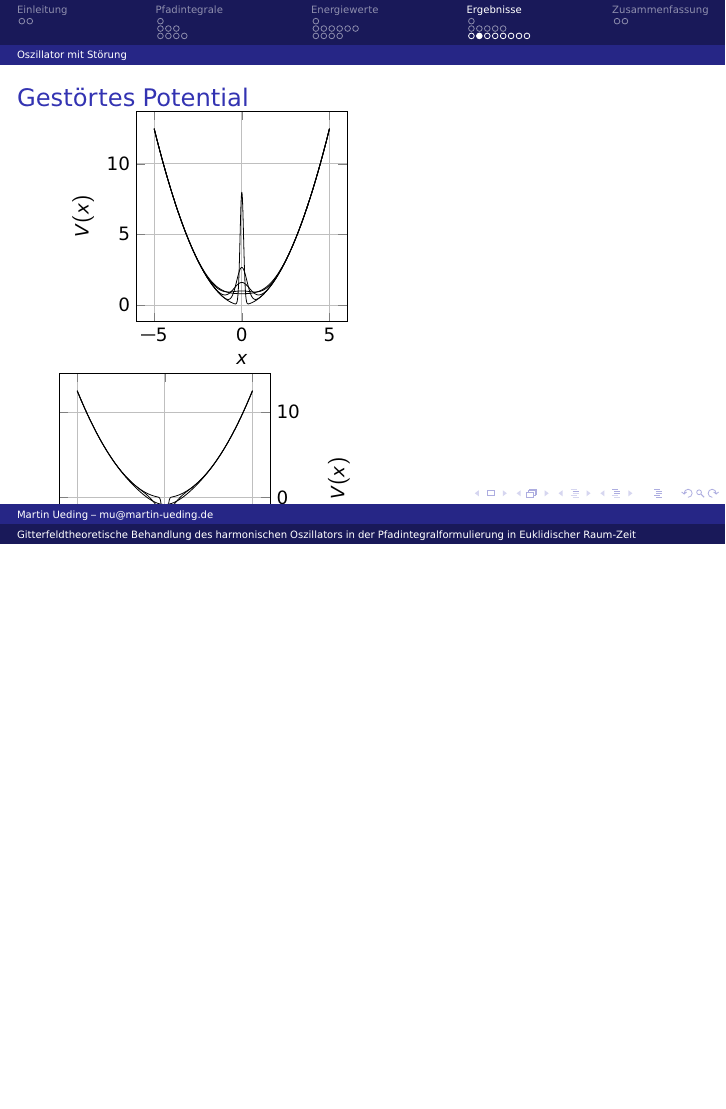
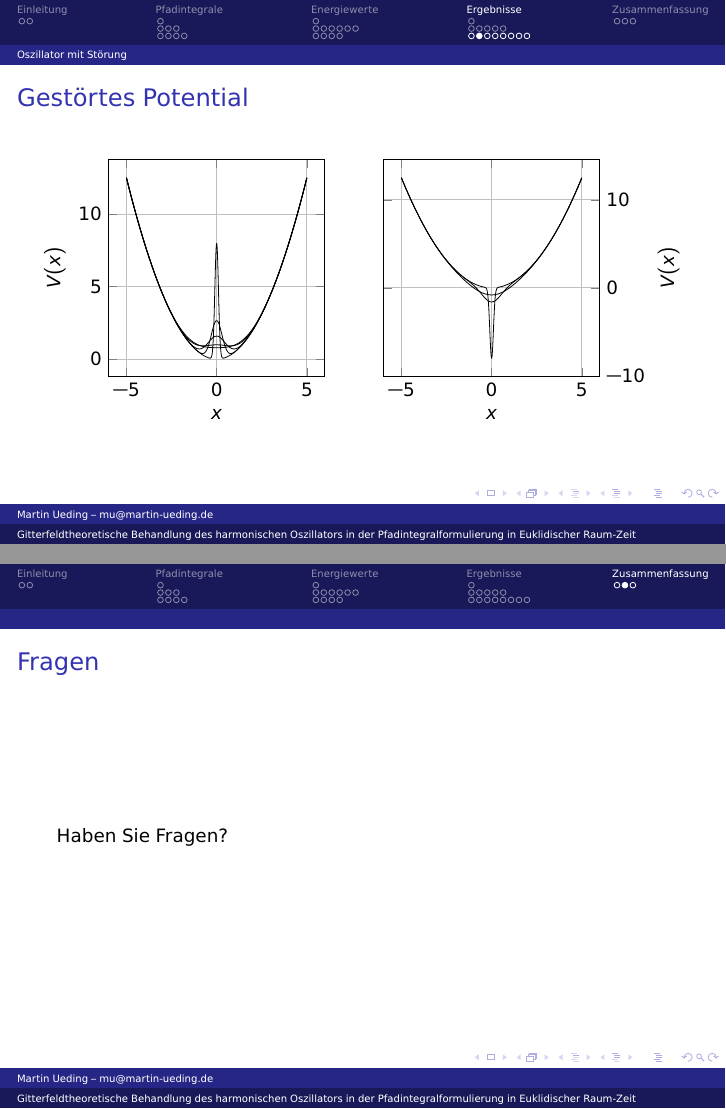
Before and after one commit to martin-ueding/physik590, LaTeX slides (Vortrag/Vortrag.tex): page 30 of 38 before the commit and pages 30 and 38 of 39 after it, the two joined at a grey line, the shorter picture padded with empty space. Compiled offline with pdfLaTeX; TikZ figures are drawn from their code, not taken from saved files.

Commit message:
Mehr Vortrag

```diff
--- a/Vortrag/Vortrag.tex
+++ b/Vortrag/Vortrag.tex
@@ -553,8 +553,8 @@
 
 \begin{frame}
     \frametitle{Gestörtes Potential}
-    \begin{minipage}{0.49\linewidth}
-    \centering
+    \begin{columns}[T]
+        \begin{column}{.5\textwidth}
             \tikzsetnextfilename{gausspotential-negativ}
             \begin{tikzpicture}
                 \begin{axis}[
@@ -571,9 +571,8 @@
                     \addplot[black] table {../Text/CSV/gauss-potential/pos/6FC501-potential.csv}; % 0.100
                 \end{axis}
             \end{tikzpicture}
-    \end{minipage}
-    \begin{minipage}{0.49\linewidth}
-    \centering
+        \end{column}
+        \begin{column}{.5\textwidth}
             \tikzsetnextfilename{gausspotential-positiv}
             \begin{tikzpicture}
                 \begin{axis}[
@@ -589,7 +588,8 @@
                     \addplot[black] table {../Text/CSV/gauss-potential/neg/4DD6F0-potential.csv};
                 \end{axis}
             \end{tikzpicture}
-    \end{minipage}
+        \end{column}
+    \end{columns}
 \end{frame}
 
 \begin{frame}
@@ -877,6 +877,12 @@
 \end{frame}
 
 \begin{frame}
+    \frametitle{Fragen}
+
+    Haben Sie Fragen?
+\end{frame}
+
+\begin{frame}
     \frametitle{Literatur}
 
     \printbibliography
```
Also changed, not shown: Vortrag/table1-1.csv (added, +1 -0 lines), Vortrag/table1-2.csv (added, +1 -0 lines), Vortrag/table2.csv (added, +1 -0 lines), Vortrag/Vortrag.tex (4 more changed lines). Lines whose indentation alone changed are shown as unchanged.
☆ ☆ ☆
» **Your goal**
Whenever the word "frametitle" shows up in a line of the entries, list that line.

» **Result below**
     \frametitle{Gestörtes Potential}
+    \frametitle{Fragen}
     \frametitle{Literatur}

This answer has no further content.